Goal of the exercise -> Return all entries verbatim; skip any pictures.

Items listed in a dataset

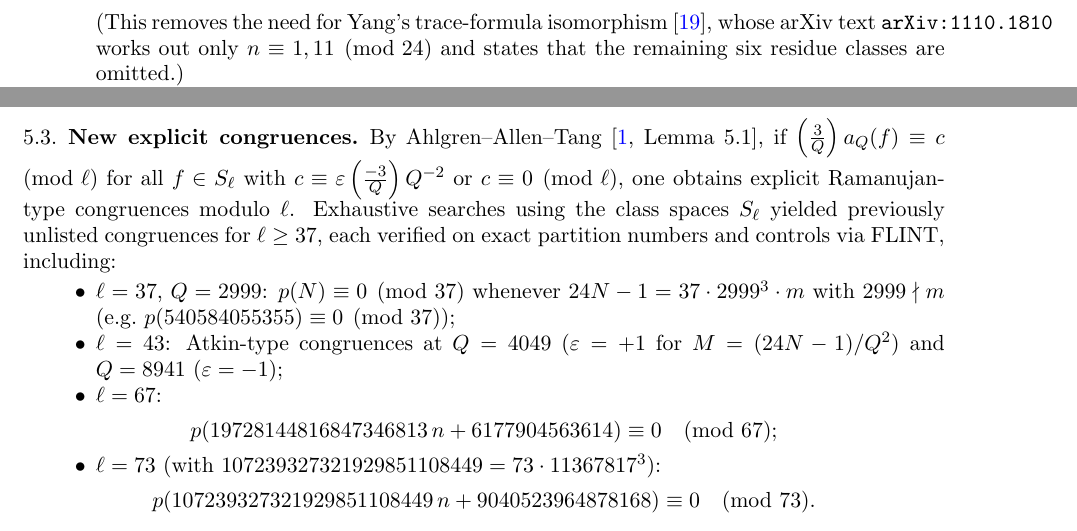
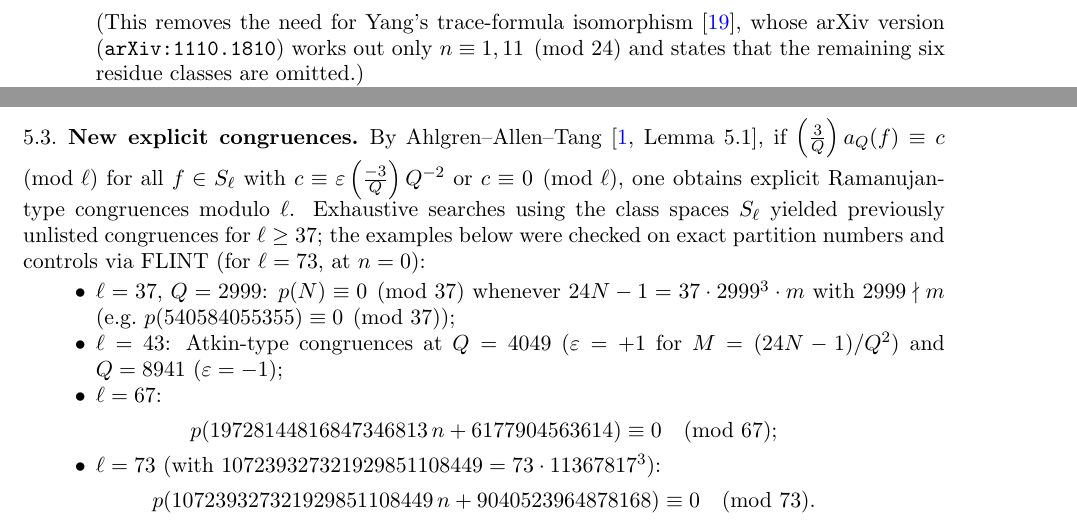
Before and after one commit to edisdetfig/partition-tower-constants, a LaTeX paper (paper/partition_tower_constants.tex): two parts of pages 3 and 7 of 7, joined at a grey line, cut so that both start at the same text. Compiled offline with pdfLaTeX.

Commit message:
Polish tex: tighten congruence check wording and allow breaks on overfull lines

```diff
--- a/paper/partition_tower_constants.tex
+++ b/paper/partition_tower_constants.tex
@@ -122,7 +122,7 @@ We collect the published theorems used in Sections~\ref{sec:proofA} and~\ref{sec
   \[
     S_t(T_{p^2} F) = \legendre{12}{p} T_p S_t(F) \qquad \text{for every prime } p \ge 5.
   \]
-  (This removes the need for Yang's trace-formula isomorphism~\cite{Y14}, whose arXiv text~\texttt{arXiv:1110.1810} works out only $n \equiv 1, 11 \pmod{24}$ and states that the remaining six residue classes are omitted.)
+  (This removes the need for Yang's trace-formula isomorphism~\cite{Y14}, whose arXiv version (\texttt{arXiv:1110.1810}) works out only $n \equiv 1, 11 \pmod{24}$ and states that the remaining six residue classes are omitted.)
 
   \item[\textbf{(I3)}] \textbf{Half-integral weight Hecke operators} (e.g.~\cite[\S2]{Y14}). On $S_{\kappa + 1/2}(1, \nu^r)$, for any prime $p \ge 5$,
   \[
@@ -285,7 +285,7 @@ For $37 \le \ell \le 61$ ($R_\ell = 2, 3$), $Q_\ell(x)$ was computed to $20$ $\e
 Theorem~\ref{thm:ord} rules out non-ordinarity as a cause of rank deficiency. Modulo $\ell$, the tower levels span at most $\deg(\operatorname{minpoly}(T_\ell \mid S_\ell \bmod \ell))$ directions. Computation over $37 \le \ell \le 1297$ shows that this minimal polynomial has full degree $R_\ell$ at every prime except $\ell = 607$, where two Frobenius-conjugate newforms in $S_{607}$ share the same $a_{607}$ eigenvalue in $\F_{607}$ (separated by $T_5$), dropping the minimal polynomial degree to $24 = R_{607} - 1$—matching Boylan--Webb's computed rank $r_{607}(1) = 24$.
 
 \subsection{New explicit congruences}
-By Ahlgren--Allen--Tang~\cite[Lemma~5.1]{AAT}, if $\legendre{3}{Q} a_Q(f) \equiv c \pmod{\ell}$ for all $f \in S_\ell$ with $c \equiv \varepsilon \legendre{-3}{Q} Q^{-2}$ or $c \equiv 0 \pmod{\ell}$, one obtains explicit Ramanujan-type congruences modulo $\ell$. Exhaustive searches using the class spaces $S_\ell$ yielded previously unlisted congruences for $\ell \ge 37$, each verified on exact partition numbers and controls via FLINT, including:
+By Ahlgren--Allen--Tang~\cite[Lemma~5.1]{AAT}, if $\legendre{3}{Q} a_Q(f) \equiv c \pmod{\ell}$ for all $f \in S_\ell$ with $c \equiv \varepsilon \legendre{-3}{Q} Q^{-2}$ or $c \equiv 0 \pmod{\ell}$, one obtains explicit Ramanujan-type congruences modulo $\ell$. Exhaustive searches using the class spaces $S_\ell$ yielded previously unlisted congruences for $\ell \ge 37$; the examples below were checked on exact partition numbers and controls via FLINT (for $\ell = 73$, at $n = 0$):
 \begin{itemize}
   \item $\ell = 37$, $Q = 2999$: $p(N) \equiv 0 \pmod{37}$ whenever $24N - 1 = 37 \cdot 2999^3 \cdot m$ with $2999 \nmid m$ (e.g.\ $p(540584055355) \equiv 0 \pmod{37}$);
   \item $\ell = 43$: Atkin-type congruences at $Q = 4049$ ($\varepsilon = +1$ for $M = (24N-1)/Q^2$) and $Q = 8941$ ($\varepsilon = -1$);
```
Also changed, not shown: paper/partition_tower_constants.tex (2 more changed lines).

Response to the exercise ->
Before and after one commit to edisdetfig/partition-tower-constants, a LaTeX paper (paper/partition_tower_constants.tex): two parts of pages 3 and 7 of 7, joined at a grey line, cut so that both start at the same text. Compiled offline with pdfLaTeX.

Commit message:
Polish tex: tighten congruence check wording and allow breaks on overfull lines

```diff
--- a/paper/partition_tower_constants.tex
+++ b/paper/partition_tower_constants.tex
@@ -122,7 +122,7 @@ We collect the published theorems used in Sections~\ref{sec:proofA} and~\ref{sec
   \[
     S_t(T_{p^2} F) = \legendre{12}{p} T_p S_t(F) \qquad \text{for every prime } p \ge 5.
   \]
-  (This removes the need for Yang's trace-formula isomorphism~\cite{Y14}, whose arXiv text~\texttt{arXiv:1110.1810} works out only $n \equiv 1, 11 \pmod{24}$ and states that the remaining six residue classes are omitted.)
+  (This removes the need for Yang's trace-formula isomorphism~\cite{Y14}, whose arXiv version (\texttt{arXiv:1110.1810}) works out only $n \equiv 1, 11 \pmod{24}$ and states that the remaining six residue classes are omitted.)
 
   \item[\textbf{(I3)}] \textbf{Half-integral weight Hecke operators} (e.g.~\cite[\S2]{Y14}). On $S_{\kappa + 1/2}(1, \nu^r)$, for any prime $p \ge 5$,
   \[
@@ -285,7 +285,7 @@ For $37 \le \ell \le 61$ ($R_\ell = 2, 3$), $Q_\ell(x)$ was computed to $20$ $\e
 Theorem~\ref{thm:ord} rules out non-ordinarity as a cause of rank deficiency. Modulo $\ell$, the tower levels span at most $\deg(\operatorname{minpoly}(T_\ell \mid S_\ell \bmod \ell))$ directions. Computation over $37 \le \ell \le 1297$ shows that this minimal polynomial has full degree $R_\ell$ at every prime except $\ell = 607$, where two Frobenius-conjugate newforms in $S_{607}$ share the same $a_{607}$ eigenvalue in $\F_{607}$ (separated by $T_5$), dropping the minimal polynomial degree to $24 = R_{607} - 1$—matching Boylan--Webb's computed rank $r_{607}(1) = 24$.
 
 \subsection{New explicit congruences}
-By Ahlgren--Allen--Tang~\cite[Lemma~5.1]{AAT}, if $\legendre{3}{Q} a_Q(f) \equiv c \pmod{\ell}$ for all $f \in S_\ell$ with $c \equiv \varepsilon \legendre{-3}{Q} Q^{-2}$ or $c \equiv 0 \pmod{\ell}$, one obtains explicit Ramanujan-type congruences modulo $\ell$. Exhaustive searches using the class spaces $S_\ell$ yielded previously unlisted congruences for $\ell \ge 37$, each verified on exact partition numbers and controls via FLINT, including:
+By Ahlgren--Allen--Tang~\cite[Lemma~5.1]{AAT}, if $\legendre{3}{Q} a_Q(f) \equiv c \pmod{\ell}$ for all $f \in S_\ell$ with $c \equiv \varepsilon \legendre{-3}{Q} Q^{-2}$ or $c \equiv 0 \pmod{\ell}$, one obtains explicit Ramanujan-type congruences modulo $\ell$. Exhaustive searches using the class spaces $S_\ell$ yielded previously unlisted congruences for $\ell \ge 37$; the examples below were checked on exact partition numbers and controls via FLINT (for $\ell = 73$, at $n = 0$):
 \begin{itemize}
   \item $\ell = 37$, $Q = 2999$: $p(N) \equiv 0 \pmod{37}$ whenever $24N - 1 = 37 \cdot 2999^3 \cdot m$ with $2999 \nmid m$ (e.g.\ $p(540584055355) \equiv 0 \pmod{37}$);
   \item $\ell = 43$: Atkin-type congruences at $Q = 4049$ ($\varepsilon = +1$ for $M = (24N-1)/Q^2$) and $Q = 8941$ ($\varepsilon = -1$);
```
Also changed, not shown: paper/partition_tower_constants.tex (2 more changed lines).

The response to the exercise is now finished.